Unlike bacon, we still don’t have an especially good idea of how thiols are formed (we figured this out for bacon a good long while ago, I believe). The amounts yeast transform from various precursors under realistic wine conditions just don’t add up to the final concentrations we find in wine, and how the rest happen remains an open question. Last year’s news was that tannins contain thiol precursors upon which yeast act during fermentation. Now, those researchers (an Italian group, with the aid of a Sauvignon blanc-oriented researcher from New Zealand) have demonstrated what I’m sure they’d hoped for when they published last year’s paper: adding tannins to wine before fermentation increases a wine’s thiol concentrations, specifically 3-mercaptohexan-1-ol (3MH). (For some context on 3MH and other sulfur compounds, Jamie Goode’s blog article on the topic is a good primer).

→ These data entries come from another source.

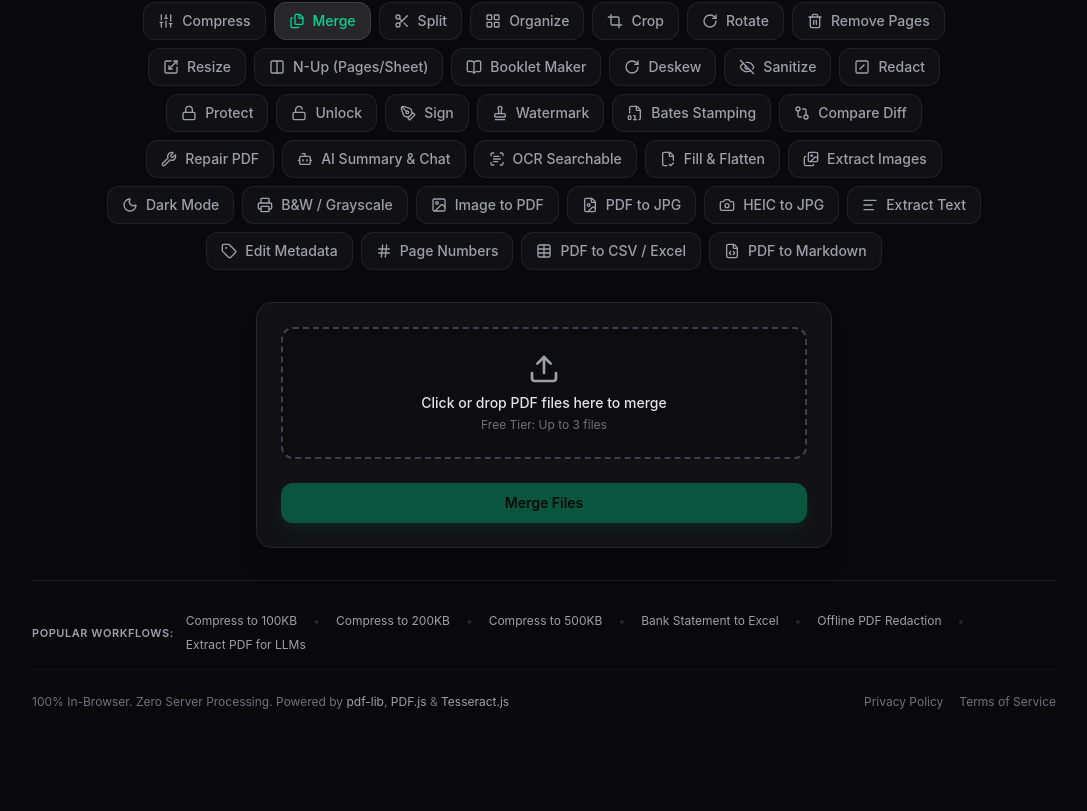
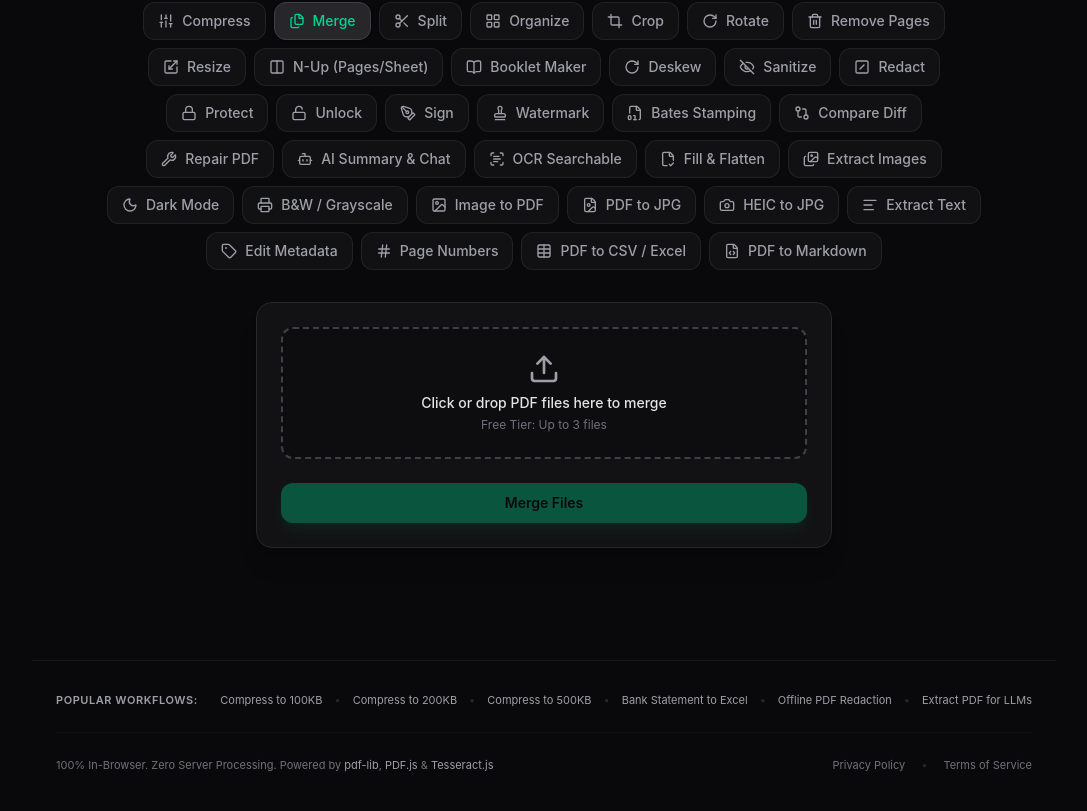
Before and after one commit to aniketgawandew65-pdf/privacy-pdf, a React (Vite) app: page /merge-pdf in a window 1280 px wide. Shown: the part 369-1180 px from the top of the page, without its empty margins (96-1183 px from the left). Before the commit the page ends 1135 px from the top, so only its background shows below. Built offline with nearby package versions, Linux system fonts and the light colour scheme.

Commit message:
Complete technical audit hardening: network telemetry, offline OCR, and checkout resilience

```diff
--- a/src/App.tsx
+++ b/src/App.tsx
@@ -461,71 +461,72 @@ export default function App() {
         </ErrorBoundary>
       </main>
 
-      {/* Footer */}
-      <footer className="w-full max-w-5xl py-8 border-t border-zinc-900 flex flex-col gap-6 text-xs text-zinc-500">
+    {/* Footer */}
+      <footer className="w-full max-w-5xl mx-auto mt-16 sm:mt-20 px-4 sm:px-6 py-8 border-t border-zinc-900 flex flex-col gap-6 text-xs text-zinc-500">
         {/* Popular Workflows & SEO Directory */}
-        <div className="flex flex-col sm:flex-row items-start sm:items-center justify-between gap-3 text-left pb-4 border-b border-zinc-900/60">
+        <div className="flex flex-col lg:flex-row items-start lg:items-center justify-between gap-4 pb-6 border-b border-zinc-900/60">
           <span className="font-semibold text-zinc-400 text-[11px] uppercase tracking-wider shrink-0">
             Popular Workflows:
           </span>
-          <div className="flex flex-wrap items-center gap-x-4 gap-y-2">
+          <div className="flex flex-wrap items-center gap-x-3 gap-y-2 text-[11px]">
             <NavLink
               to="/compress-pdf-to-100kb"
-              className="text-zinc-400 hover:text-emerald-400 transition"
+              className="text-zinc-400 hover:text-emerald-400 transition-colors whitespace-nowrap"
             >
               Compress to 100KB
             </NavLink>
-            <span className="text-zinc-800">•</span>
+            <span className="text-zinc-800 select-none">•</span>
             <NavLink
               to="/compress-pdf-to-200kb"
-              className="text-zinc-400 hover:text-emerald-400 transition"
+              className="text-zinc-400 hover:text-emerald-400 transition-colors whitespace-nowrap"
             >
               Compress to 200KB
             </NavLink>
-            <span className="text-zinc-800">•</span>
+            <span className="text-zinc-800 select-none">•</span>
             <NavLink
               to="/compress-pdf-to-500kb"
-              className="text-zinc-400 hover:text-emerald-400 transition"
+              className="text-zinc-400 hover:text-emerald-400 transition-colors whitespace-nowrap"
             >
               Compress to 500KB
             </NavLink>
-            <span className="text-zinc-800">•</span>
+            <span className="text-zinc-800 select-none">•</span>
             <NavLink
               to="/bank-statement-to-excel"
-              className="text-zinc-400 hover:text-emerald-400 transition"
+              className="text-zinc-400 hover:text-emerald-400 transition-colors whitespace-nowrap"
             >
               Bank Statement to Excel
             </NavLink>
-            <span className="text-zinc-800">•</span>
+            <span className="text-zinc-800 select-none">•</span>
             <NavLink
               to="/offline-pdf-redaction"
-              className="text-zinc-400 hover:text-emerald-400 transition"
+              className="text-zinc-400 hover:text-emerald-400 transition-colors whitespace-nowrap"
             >
               Offline PDF Redaction
             </NavLink>
-            <span className="text-zinc-800">•</span>
+            <span className="text-zinc-800 select-none">•</span>
             <NavLink
               to="/extract-pdf-for-llm"
-              className="text-zinc-400 hover:text-emerald-400 transition"
+              className="text-zinc-400 hover:text-emerald-400 transition-colors whitespace-nowrap"
             >
               Extract PDF for LLMs
             </NavLink>
           </div>
         </div>
 
-        <div className="flex flex-col sm:flex-row items-center justify-between gap-3">
-          <div>
+        <div className="flex flex-col sm:flex-row items-center justify-between gap-4 text-center sm:text-left">
+          <div className="leading-relaxed text-[11px]">
             <span>100% In-Browser. Zero Server Processing. Powered by </span>
             <span className="text-zinc-400">pdf-lib</span>,{' '}
             <span className="text-zinc-400">PDF.js</span> &amp;{' '}
             <span className="text-zinc-400">Tesseract.js</span>
           </div>
 
-          <div className="flex items-center gap-4">
-            <NavLink to="/privacy" className="hover:text-zinc-300 transition">
+          <div className="flex items-center gap-4 shrink-0 text-[11px]">
+            <NavLink to="/privacy" className="hover:text-zinc-300 transition-colors">
               Privacy Policy
             </NavLink>
-            <NavLink to="/terms" className="hover:text-zinc-300 transition">
+            <span className="text-zinc-800 select-none">•</span>
+            <NavLink to="/terms" className="hover:text-zinc-300 transition-colors">
               Terms of Service
             </NavLink>
           </div>
--- a/src/components/AiSummaryPdf.tsx
+++ b/src/components/AiSummaryPdf.tsx
@@ -233,8 +233,8 @@ ${contextText}`;
           className="cursor-pointer border-2 border-dashed border-zinc-700 hover:border-emerald-500/60 focus:border-emerald-500 focus:outline-none transition-all rounded-xl p-8 text-center bg-zinc-950/40"
         >
           <Bot className="w-9 h-9 text-emerald-400 mx-auto mb-2 stroke-[1.5]" />
-          <p className="text-sm font-semibold text-zinc-200">Drop a PDF here to summarize & chat</p>
-          <p className="text-xs text-zinc-500 mt-1">100% Client-Side • Bring Your Own Key • Zero Server Egress</p>
+          <p className="text-sm font-semibold text-zinc-200">Drop a PDF here to summarize &amp; chat</p>
+          <p className="text-xs text-zinc-500 mt-1"> Direct Client-to-Provider Streaming • No 1into1 Intermediate Servers • BYO Key </p>
           <input
             ref={fileInputRef}
             type="file"
--- a/src/components/NetworkAuditDrawer.tsx
+++ b/src/components/NetworkAuditDrawer.tsx
@@ -1,5 +1,6 @@
 import { useState, useEffect } from 'react';
 import { ShieldCheck, WifiOff, HardDrive, Cpu, X, Lock } from 'lucide-react';
+import { networkAuditor } from '../utils/networkAuditor';
 
 interface NetworkAuditDrawerProps {
   isOpen: boolean;
@@ -8,29 +9,53 @@ interface NetworkAuditDrawerProps {
 
 export function NetworkAuditDrawer({ isOpen, onClose }: NetworkAuditDrawerProps) {
   const [isOffline, setIsOffline] = useState(!navigator.onLine);
+  const [bytesSent, setBytesSent] = useState<number>(0);
   const [memoryUsage, setMemoryUsage] = useState<string>('N/A');
   const cores = typeof navigator !== 'undefined' ? navigator.hardwareConcurrency || 4 : 4;
 
   useEffect(() => {
+    // 1. Initialize & subscribe to live network interception
+    networkAuditor.init();
+    const unsubscribe = networkAuditor.subscribe((sent) => {
+      setBytesSent(sent);
+    });
+
+    // 2. Online / offline state listeners
     const handleOnline = () => setIsOffline(false);
     const handleOffline = () => setIsOffline(true);
 
     window.addEventListener('online', handleOnline);
     window.addEventListener('offline', handleOffline);
 
-    // Chrome memory API check (if supported)
-    if ((performance as any).memory) {
-      const usedBytes = (performance as any).memory.usedJSHeapSize;
-      setMemoryUsage(`${(usedBytes / (1024 * 1024)).toFixed(1)} MB`);
-    }
+    // 3. Dynamic Heap Memory Polling (updates every 2s while open)
+    const updateMemory = () => {
+      if ((performance as any).memory) {
+        const usedBytes = (performance as any).memory.usedJSHeapSize;
+        setMemoryUsage(`${(usedBytes / (1024 * 1024)).toFixed(1)} MB`);
+      } else {
+        setMemoryUsage('Sandboxed');
+      }
+    };
+
+    updateMemory();
+    const memoryInterval = setInterval(updateMemory, 2000);
 
     return () => {
+      unsubscribe();
       window.removeEventListener('online', handleOnline);
       window.removeEventListener('offline', handleOffline);
+      clearInterval(memoryInterval);
     };
   }, [isOpen]);
 
   if (!isOpen) return null;
+
+  // Format bytes dynamically
+  const formatBytes = (bytes: number) => {
+    if (bytes === 0) return '0 Bytes';
+    if (bytes < 1024) return `${bytes} B`;
+    return `${(bytes / 1024).toFixed(1)} KB`;
+  };
 
   return (
     <div className="fixed inset-0 z-50 flex items-center justify-center p-4 bg-black/70 backdrop-blur-sm animate-in fade-in duration-150">
@@ -50,12 +75,15 @@ export function NetworkAuditDrawer({ isOpen, onClose }: NetworkAuditDrawerProps)
 
         {/* Audit Metrics */}
         <div className="grid grid-cols-2 gap-3 text-xs">
+          {/* Real Outbound Telemetry from NetworkAuditor */}
           <div className="p-3 rounded-xl bg-zinc-900/60 border border-zinc-800/80 space-y-1">
             <div className="flex items-center gap-1.5 text-zinc-400">
               <HardDrive className="w-3.5 h-3.5 text-emerald-400" />
               <span>Outbound Telemetry</span>
             </div>
-            <p className="text-base font-bold font-mono text-emerald-400">0 Bytes</p>
+            <p className="text-base font-bold font-mono text-emerald-400">
+              {formatBytes(bytesSent)}
+            </p>
             <p className="text-[10px] text-zinc-500">No tracking or analytics scripts</p>
           </div>
 
@@ -79,6 +107,7 @@ export function NetworkAuditDrawer({ isOpen, onClose }: NetworkAuditDrawerProps)
             <p className="text-[10px] text-zinc-500">Isolated in Web Workers</p>
           </div>
 
+          {/* Dynamic Polling Heap Allocation */}
           <div className="p-3 rounded-xl bg-zinc-900/60 border border-zinc-800/80 space-y-1">
             <div className="flex items-center gap-1.5 text-zinc-400">
               <Lock className="w-3.5 h-3.5 text-emerald-400" />
--- a/src/components/ProModal.tsx
+++ b/src/components/ProModal.tsx
@@ -8,10 +8,10 @@ interface ProModalProps {
   checkoutUrl?: string;
 }
 
-// Dynamically injects lemon.js only when the modal is accessed
+// Dynamically injects lemon.js with error fallback to prevent freezing when offline
 function loadLemonScript(): Promise<void> {
   return new Promise((resolve) => {
-    if (document.querySelector('script[src*="lemon.js"]')) {
+    if (document.querySelector('script[src*="lemon.js"]') || (window as any).createLemonSqueezy) {
       resolve();
       return;
     }
@@ -20,6 +20,11 @@ function loadLemonScript(): Promise<void> {
     script.async = true;
     script.onload = () => {
       (window as any).createLemonSqueezy?.();
+      resolve();
+    };
+    // Fall back gracefully if offline or blocked
+    script.onerror = () => {
+      console.warn('Lemon.js blocked or offline. Falling back to direct window checkout.');
       resolve();
     };
     document.body.appendChild(script);
@@ -34,12 +39,24 @@ export function ProModal({
   const [licenseInput, setLicenseInput] = useState('');
   const [errorMsg, setErrorMsg] = useState('');
   const [successMsg, setSuccessMsg] = useState('');
-  const { isPro, licenseKey } = getLicenseStatus();
+  const [isPro, setIsPro] = useState(false);
+  const [licenseKey, setLicenseKey] = useState('');
+
+  // Sync state reactively
+  const syncLicense = () => {
+    const status = getLicenseStatus();
+    setIsPro(status.isPro);
+    setLicenseKey(status.licenseKey || '');
+  };
 
   useEffect(() => {
     if (isOpen) {
+      syncLicense();
       loadLemonScript();
     }
+
+    window.addEventListener('storage', syncLicense);
+    return () => window.removeEventListener('storage', syncLicense);
   }, [isOpen]);
 
   if (!isOpen) return null;
@@ -59,6 +76,7 @@ export function ProModal({
     if (result.success) {
       setSuccessMsg(result.message || 'Pro license activated successfully!');
       setLicenseInput('');
+      syncLicense();
       setTimeout(() => {
         onClose();
       }, 1200);
@@ -69,10 +87,16 @@ export function ProModal({
 
   const handleDeactivate = () => {
     deactivateLicense();
+    syncLicense();
     setSuccessMsg('License deactivated.');
   };
 
   const handleCheckout = async () => {
+    setErrorMsg('');
+   if (!navigator.onLine) {
+  setErrorMsg('An active internet connection is required to communicate with OpenAI/Groq.');
+  return;
+}
     await loadLemonScript();
     openCheckout(checkoutUrl);
   };
@@ -125,7 +149,7 @@ export function ProModal({
             <p className="text-[11px] text-zinc-400 mt-0.5 truncate">Key: {licenseKey}</p>
             <button
               onClick={handleDeactivate}
-              className="mt-3 text-xs text-red-400 hover:underline"
+              className="mt-3 text-xs text-red-400 hover:underline cursor-pointer"
             >
               Deactivate License
             </button>
@@ -135,7 +159,7 @@ export function ProModal({
             {/* Purchase CTA */}
             <button
               onClick={handleCheckout}
-              className="w-full py-2.5 px-4 rounded-xl bg-emerald-500 hover:bg-emerald-400 text-black text-sm font-semibold transition shadow-lg shadow-emerald-500/20 mb-4"
+              className="w-full py-2.5 px-4 rounded-xl bg-emerald-500 hover:bg-emerald-400 text-black text-sm font-semibold transition shadow-lg shadow-emerald-500/20 mb-4 cursor-pointer"
             >
               Get Pro Access — $19/year
             </button>
@@ -156,7 +180,7 @@ export function ProModal({
                 />
                 <button
                   type="submit"
-                  className="px-3 py-1.5 rounded-lg bg-zinc-800 hover:bg-zinc-700 text-xs font-medium text-white transition"
+                  className="px-3 py-1.5 rounded-lg bg-zinc-800 hover:bg-zinc-700 text-xs font-medium text-white transition cursor-pointer"
                 >
                   Activate
                 </button>
```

This study is very much a first step, and a bit of a disappointing one. Tannin was only added at one concentration: 1.6 g per 2 kg batch, compared with a no tannin-added control. Seeing a dose-dependent response — add more tannin, get more thiols — or showing that the relationship between those two variables isn’t linear, anything other than just two points, would have been much more convincing. As would using larger than 2 kg batches for those experimental wines (2 kg ~ 1 750 mL bottle), since the volumes in which experimental wines change yeast fermentation and oxygen exposure dynamics; the oxygen mightn’t be relevant here, but the fermentation parameters are. AND, each wine was only made in duplicate, not satisfying the usual experimental expectation of performing studies in triplicate. With two samples, if one is off you can’t tell which reflects the trend you’d see if you did the experiment a hundred times (and you certainly shouldn’t just average them together); if three samples all group, you can feel better about life (and your results). AND, with so little wine, the authors couldn’t conduct a proper sensory analysis, not that doing so would have been worthwhile in any case with their mini-make-do winemaking technique. In other words, this study is less than convincing on methodological grounds.
All of that said and duly noted, this study points toward some interesting possibilities. For instance, I’ve recently talked with a few winemakers who have been experimenting with tannin additions to good but confusing effect. (I seemed to come across people talking about tannin additives about as often as I did bacon-laden menu items on my most recent trip through Eastern Washington, which is to say, a lot.) They know good results when they see them, and they like what they taste. But tannin assays sometimes seem to yield results that conflict with experience, with the assay saying that the with-addition and without-addition wines contain the same amount of tannin even though the winemaker can taste a difference. All manner of possible explanations exist for that phenomenon, and I don’t want to suggest that thiols are responsible for those sensory differences. Nevertheless, this study is a good reminder that adding anything to wine is bound to have more than just one obvious, direct effect, and that adding tannins could play with wine aromas in ways we hadn’t expected.
*I’m told, because I’m one of three people on the planet who likes neither bacon nor cupcake frosting.